September 5, 2012
Colonial Virginians had a great number of bean varieties to choose from. But as we discussed in our last conversation, the preferred variety for snaps was the White Dutch. This was a pole bean, and as John Randolph, the last Royal Attorney General for the Virginia colony observed, “The Dutch sort are not so apt to be stringy, which the dwarf sort are.”
Another advantage of pole beans over dwarf varieties was recorded by John Abercrombie in 1776: “The advantage of planting these running kinds, is very great, for those that are now planted, will, after they begin, continue bearing till the cold weather destroys the plants.” Dwarf varieties will provide only a limited number of harvests and then must be replanted. Pole varieties, if harvested assiduously, will produce beans throughout the season.

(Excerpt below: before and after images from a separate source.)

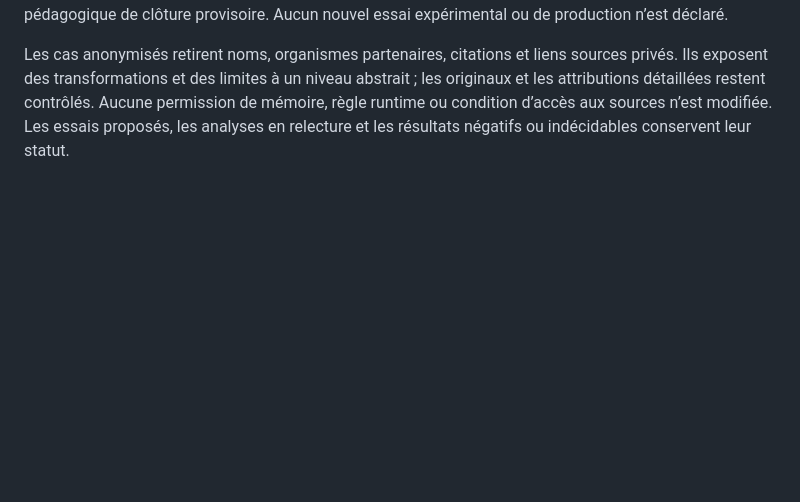
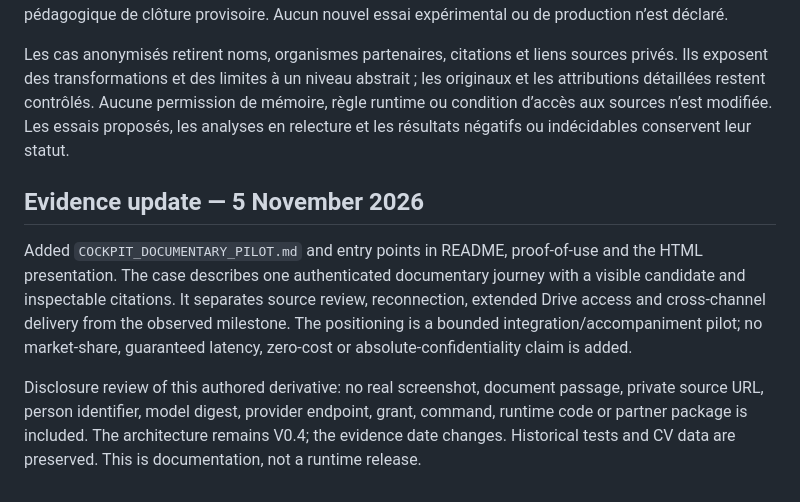
Before and after one commit to lrafaelpeytavin-debug/nexus-os-showcase, a Markdown page: SHOWCASE_MANIFEST.md, the part around the change. Drawn GitHub-style; blank space fills up the shorter version.

Commit message:
docs: reconcile cockpit evidence and next steps (2026-11-05)

```diff
--- a/SHOWCASE_MANIFEST.md
+++ b/SHOWCASE_MANIFEST.md
@@ -56,3 +56,9 @@ Ajout de [SITES_INTEROPERABILITY_AND_UX.md](SITES_INTEROPERABILITY_AND_UX.md) et
 Revue documentaire : branches principales des trois sites, reçus historiques, index de coopération et contre-lecture actualisés en octobre, index et note de pratique réflexive du 14 octobre, rapport pédagogique de clôture provisoire. Aucun nouvel essai expérimental ou de production n’est déclaré.
 
 Les cas anonymisés retirent noms, organismes partenaires, citations et liens sources privés. Ils exposent des transformations et des limites à un niveau abstrait ; les originaux et les attributions détaillées restent contrôlés. Aucune permission de mémoire, règle runtime ou condition d’accès aux sources n’est modifiée. Les essais proposés, les analyses en relecture et les résultats négatifs ou indécidables conservent leur statut.
+
+## Evidence update — 5 November 2026
+
+Added `COCKPIT_DOCUMENTARY_PILOT.md` and entry points in README, proof-of-use and the HTML presentation. The case describes one authenticated documentary journey with a visible candidate and inspectable citations. It separates source review, reconnection, extended Drive access and cross-channel delivery from the observed milestone. The positioning is a bounded integration/accompaniment pilot; no market-share, guaranteed latency, zero-cost or absolute-confidentiality claim is added.
+
+Disclosure review of this authored derivative: no real screenshot, document passage, private source URL, person identifier, model digest, provider endpoint, grant, command, runtime code or partner package is included. The architecture remains V0.4; the evidence date changes. Historical tests and CV data are preserved. This is documentation, not a runtime release.
```
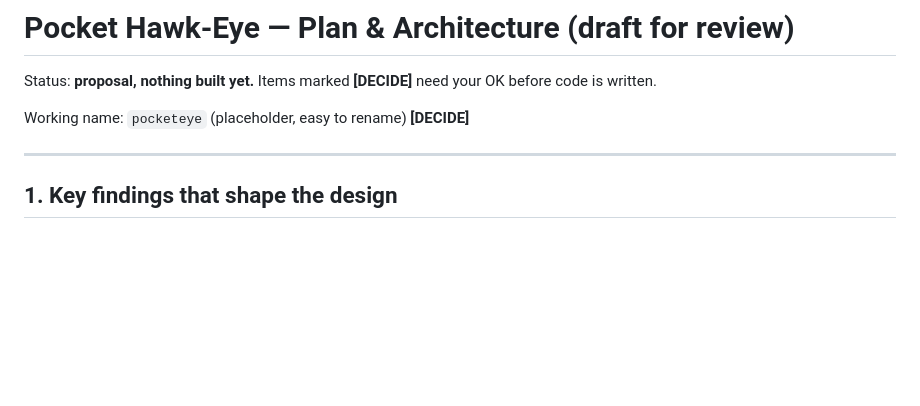
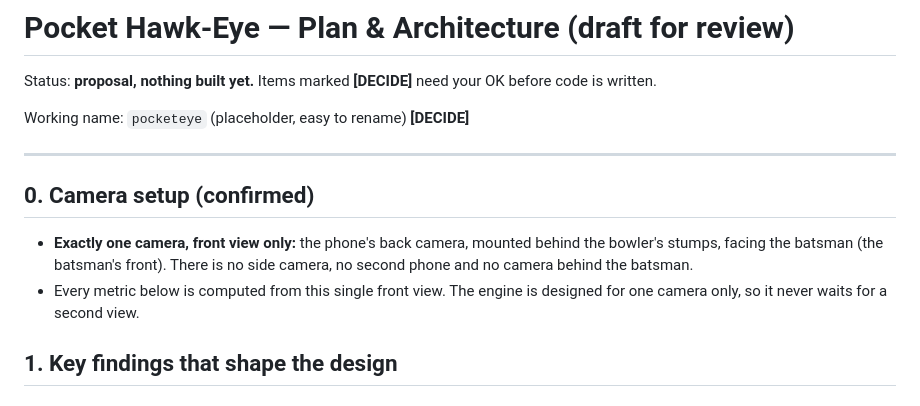
Before and after one commit to An0nym0us-glitch/ball-tracking-home-match-, a Markdown page: docs/PLAN.md, the part around the change. Rendered like a GitHub page; blank space fills up the shorter version.

Commit message:
Plan: confirm single front-view camera only
Co-Authored-By: Claude Opus 5.5 <noreply@anthropic.com>
Claude-Session: https://claude.ai/code/session_01T26JuNCivENWnuJehPJDWF

```diff
--- a/docs/PLAN.md
+++ b/docs/PLAN.md
@@ -5,6 +5,10 @@ Status: **proposal, nothing built yet.** Items marked **[DECIDE]** need your OK
 Working name: `pocketeye` (placeholder, easy to rename) **[DECIDE]**
 
 ---
+
+## 0. Camera setup (confirmed)
+- **Exactly one camera, front view only:** the phone's back camera, mounted behind the bowler's stumps, facing the batsman (the batsman's front). There is no side camera, no second phone and no camera behind the batsman.
+- Every metric below is computed from this single front view. The engine is designed for one camera only, so it never waits for a second view.
 
 ## 1. Key findings that shape the design
 
```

The disadvantage of pole varieties is that they must be trellised or, as John Parkinson wrote in 1629, “Without they be sustained with stickes or poles . . . they would lye fruitlesss upon the ground.” For those limited by space, a vertical approach will produce the most abundant harvest. Many fashion teepees out of poles to support the vines but a more economical use of both poles and space is to sink a line of poles 18” in the ground at about two feet asunder, connect them together with one horizontal piece and then brace the whole apparatus with two support poles (observe illustration). This method does, however, require that one mount a ladder to harvest the upper most beans.
For those with more space or for those who may suffer from a fear of height, a horizontal approach may better serve. We construct a trellis by placing two rows of sticks in the ground on either side of the row, tying them together with horizontal sticks at their tops and along the sides and allow the beans to progress up and sideways along the frame. They can then be harvested with your feet placed firmly on the ground.
For fuller instructions on all aspects of growing this estimable crop we invite you to examine Vegetable Gardening the Colonial Williamsburg Way, 18th Century Methods for Today’s Organic Gardeners (Rodale Press).